CERTAIN ASPECTS OF ETHNOCONFESSIONAL REALITY IN THE AUTONOMOUS REPUBLIC OF CRIMEA
Ayder Bulatov, Deputy Chairman of the Republican Committee of the AR of Crimea for Religious Affairs (Simferopol, Ukraine)
Implementation of the GUAM transnational energy transportation and communication project calls for a discussion of a vast range of issues related not merely to the political-legal, economic, and engineering spheres, which are indispensable for the project’s adequate functioning, but also to other problems found far beyond the project’s confines. I have in mind political stability, civil peace, and interfaith relations.
The Autonomous Republic of Crimea is a strategically important part of the GUAM corridor, which makes civil peace and stable interfaith relations a linchpin for the successful realization of GUAM’s political and economic tasks.
Ukraine’s independence created a qualitatively new social context in which millions of people acquired new ideas about the world, moral and ethical values, spirituality, and religion.
At all times religion has played an important role in people’s lives; at all times the church has been seen as a force conducive to society’s moral revival.
The Ukrainian Constitution and the country’s legal system proclaim the principle of equal rights and opportunities and are designed to prevent all encroachments on the “right to freedom of personal philosophy and religion,” the latter constituting the ideological, moral and ethical, and social basis of a civil society. “This right includes the freedom to profess or not to profess any religion” (Art 35). Under Ukrainian legislation, “the violation of citizen equality regardless of religious convictions” (Art 161 of the Criminal Code of Ukraine) and “illegal prevention of performing religious rituals” (Art 180) are punishable by law.
Even though the processes going on in the religious sphere remain complicated and highly ambiguous, Ukrainian society has realized that there is no alternative to the commonly accepted norms of freedom of conscience.

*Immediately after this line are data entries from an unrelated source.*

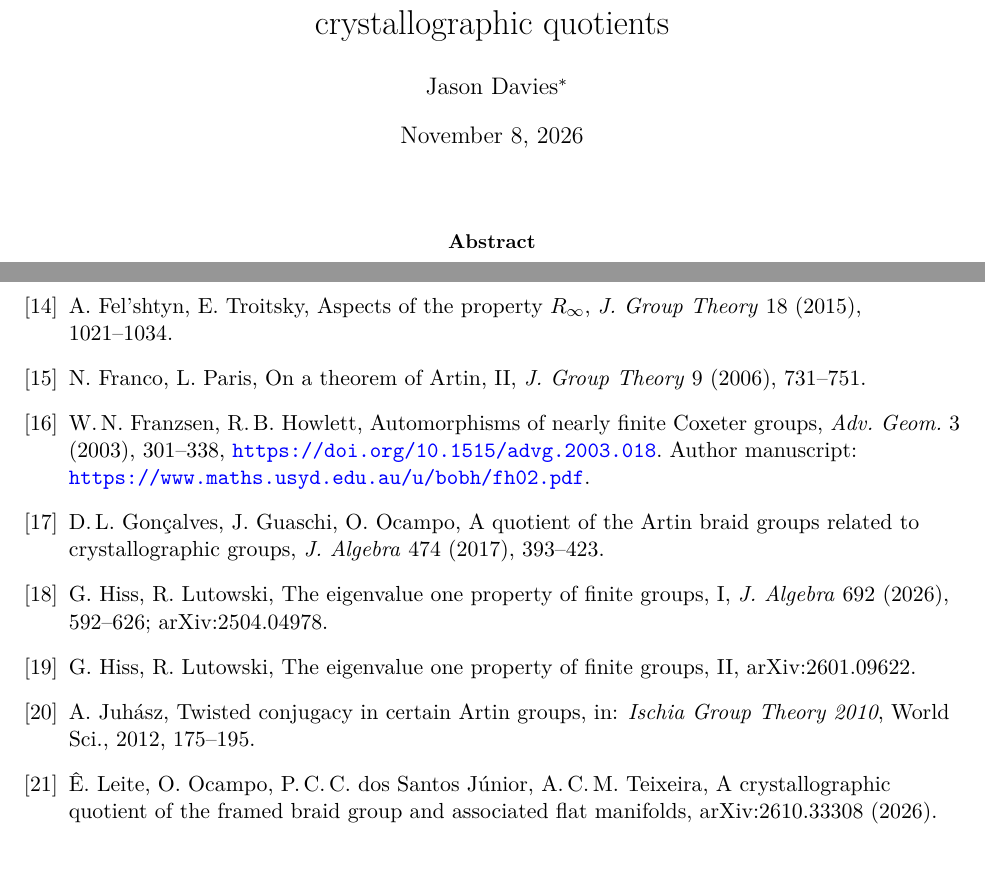
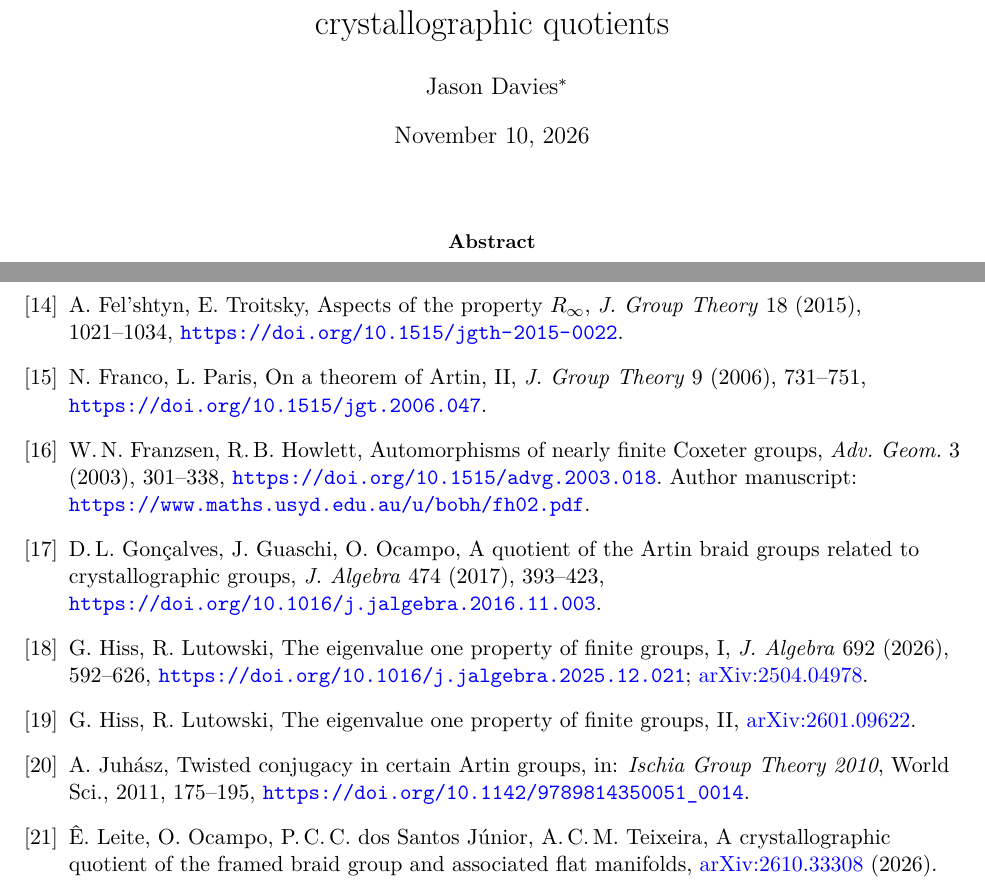
Before and after one commit to jasondavies/spherical-artin-rinf, a LaTeX paper (paper/spherical-artin-rinf.tex): two parts of pages 1 and 21 of 21 before the commit and two parts of pages 1 and 21 of 22 after it, joined at a grey line, cut so that both start at the same text. Compiled offline with pdfLaTeX.

Commit message:
Update manuscript date and link bibliographic references

```diff
--- a/paper/spherical-artin-rinf.tex
+++ b/paper/spherical-artin-rinf.tex
@@ -37,7 +37,7 @@
 
 \title{Twisted conjugacy in spherical Artin groups and their crystallographic quotients}
 \author{Jason Davies\thanks{\href{mailto:jason@jasondavies.com}{\nolinkurl{jason@jasondavies.com}}}}
-\date{November 8, 2026}
+\date{November 10, 2026}
 
 \begin{document}
 \maketitle
@@ -1229,2 +1223,0 @@ Problem 8.6, AIM Problem List. Internet Archive snapshot dated 13 February 2025,
-\bibitem{FT15} A. Fel'shtyn, E. Troitsky, Aspects of the property $R_\infty$, \emph{J.\ Group Theory} 18 (2015), 1021--1034.
-\bibitem{FP06} N. Franco, L. Paris, On a theorem of Artin, II, \emph{J.\ Group Theory} 9 (2006), 731--751.
@@ -1231,7 +1229,9 @@ Problem 8.6, AIM Problem List. Internet Archive snapshot dated 13 February 2025,
+\bibitem{FT15} A. Fel'shtyn, E. Troitsky, Aspects of the property $R_\infty$, \emph{J.\ Group Theory} 18 (2015), 1021--1034, \url{https://doi.org/10.1515/jgth-2015-0022}.
+\bibitem{FP06} N. Franco, L. Paris, On a theorem of Artin, II, \emph{J.\ Group Theory} 9 (2006), 731--751, \url{https://doi.org/10.1515/jgt.2006.047}.
 \bibitem{FH03} W.\,N. Franzsen, R.\,B. Howlett, Automorphisms of nearly finite Coxeter groups, \emph{Adv.\ Geom.} 3 (2003), 301--338, \url{https://doi.org/10.1515/advg.2003.018}. Author manuscript: \url{https://www.maths.usyd.edu.au/u/bobh/fh02.pdf}.
-\bibitem{GGO17} D.\,L. Gon\c{c}alves, J. Guaschi, O. Ocampo, A quotient of the Artin braid groups related to crystallographic groups, \emph{J.\ Algebra} 474 (2017), 393--423.
-\bibitem{HL25} G. Hiss, R. Lutowski, The eigenvalue one property of finite groups, I, \emph{J.\ Algebra} 692 (2026), 592--626; arXiv:2504.04978.
-\bibitem{HL26} G. Hiss, R. Lutowski, The eigenvalue one property of finite groups, II, arXiv:2601.09622.
-\bibitem{Juh11} A. Juh\'asz, Twisted conjugacy in certain Artin groups, in: \emph{Ischia Group Theory 2010}, World Sci., 2012, 175--195.
-\bibitem{LOST26} \^E. Leite, O. Ocampo, P.\,C.\,C. dos Santos J\'unior, A.\,C.\,M. Teixeira, A crystallographic quotient of the framed braid group and associated flat manifolds, arXiv:2610.33308 (2026).
-\bibitem{Oca26} O. Ocampo, Crystallographic quotients of Artin braid groups and torus bundles over flat $3$-manifolds, arXiv:2610.20478 (2026).
+\bibitem{GGO17} D.\,L. Gon\c{c}alves, J. Guaschi, O. Ocampo, A quotient of the Artin braid groups related to crystallographic groups, \emph{J.\ Algebra} 474 (2017), 393--423, \url{https://doi.org/10.1016/j.jalgebra.2016.11.003}.
+\bibitem{HL25} G. Hiss, R. Lutowski, The eigenvalue one property of finite groups, I, \emph{J.\ Algebra} 692 (2026), 592--626, \url{https://doi.org/10.1016/j.jalgebra.2025.12.021}; \href{https://arxiv.org/abs/2504.04978}{arXiv:2504.04978}.
+\bibitem{HL26} G. Hiss, R. Lutowski, The eigenvalue one property of finite groups, II, \href{https://arxiv.org/abs/2601.09622}{arXiv:2601.09622}.
+\bibitem{Juh11} A. Juh\'asz, Twisted conjugacy in certain Artin groups, in: \emph{Ischia Group Theory 2010}, World Sci., 2011, 175--195, \url{https://doi.org/10.1142/9789814350051_0014}.
+\bibitem{LOST26} \^E. Leite, O. Ocampo, P.\,C.\,C. dos Santos J\'unior, A.\,C.\,M. Teixeira, A crystallographic quotient of the framed braid group and associated flat manifolds, \href{https://arxiv.org/abs/2610.33308}{arXiv:2610.33308} (2026).
+\bibitem{Oca26} O. Ocampo, Crystallographic quotients of Artin braid groups and torus bundles over flat $3$-manifolds, \href{https://arxiv.org/abs/2610.20478}{arXiv:2610.20478} (2026).
```
Also changed, not shown: paper/spherical-artin-rinf.pdf, paper/spherical-artin-rinf.tex (32 more changed lines).
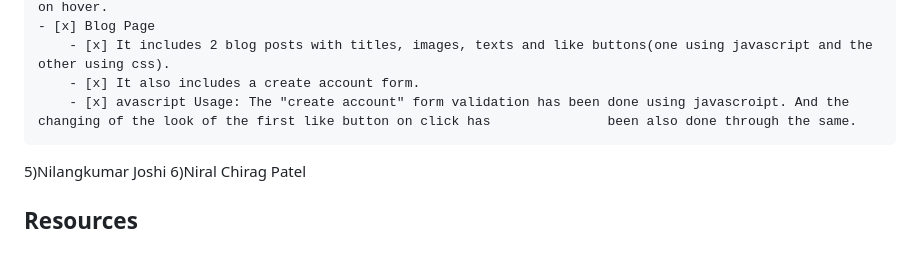
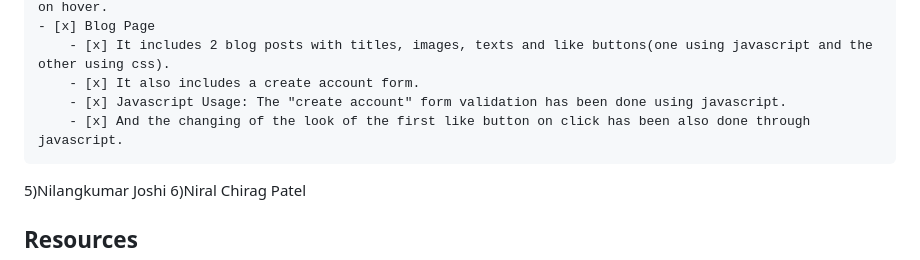
Before and after one commit to simulbista/G6Travels, a Markdown page: readme.md, the part around the change. Rendered like a GitHub page.

```diff
--- a/readme.md
+++ b/readme.md
@@ -84,7 +84,8 @@
     - [x] Blog Page
         - [x] It includes 2 blog posts with titles, images, texts and like buttons(one using javascript and the other using css).
         - [x] It also includes a create account form.
-        - [x] avascript Usage: The "create account" form validation has been done using javascroipt. And the changing of the look of the first like button on click has               been also done through the same.
+        - [x] Javascript Usage: The "create account" form validation has been done using javascript.
+        - [x] And the changing of the look of the first like button on click has been also done through javascript.
 
 5)Nilangkumar Joshi
 6)Niral Chirag Patel
```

This is confirmed by the fact that Ukraine has accepted the main principles of human rights, ratified the corresponding international documents, and brought domestic legislation into harmony with them.
Today, it can be said that each believer, religious community, and Ukrainian society are sitting a freedom test. The Autonomous Republic of Crimea is no exception in this respect.
The Crimea, together with the rest of the country, is living through a religious revival that sometimes breaks out in storms. All the ethnic groups on the peninsula are reviving their spirituality and…………………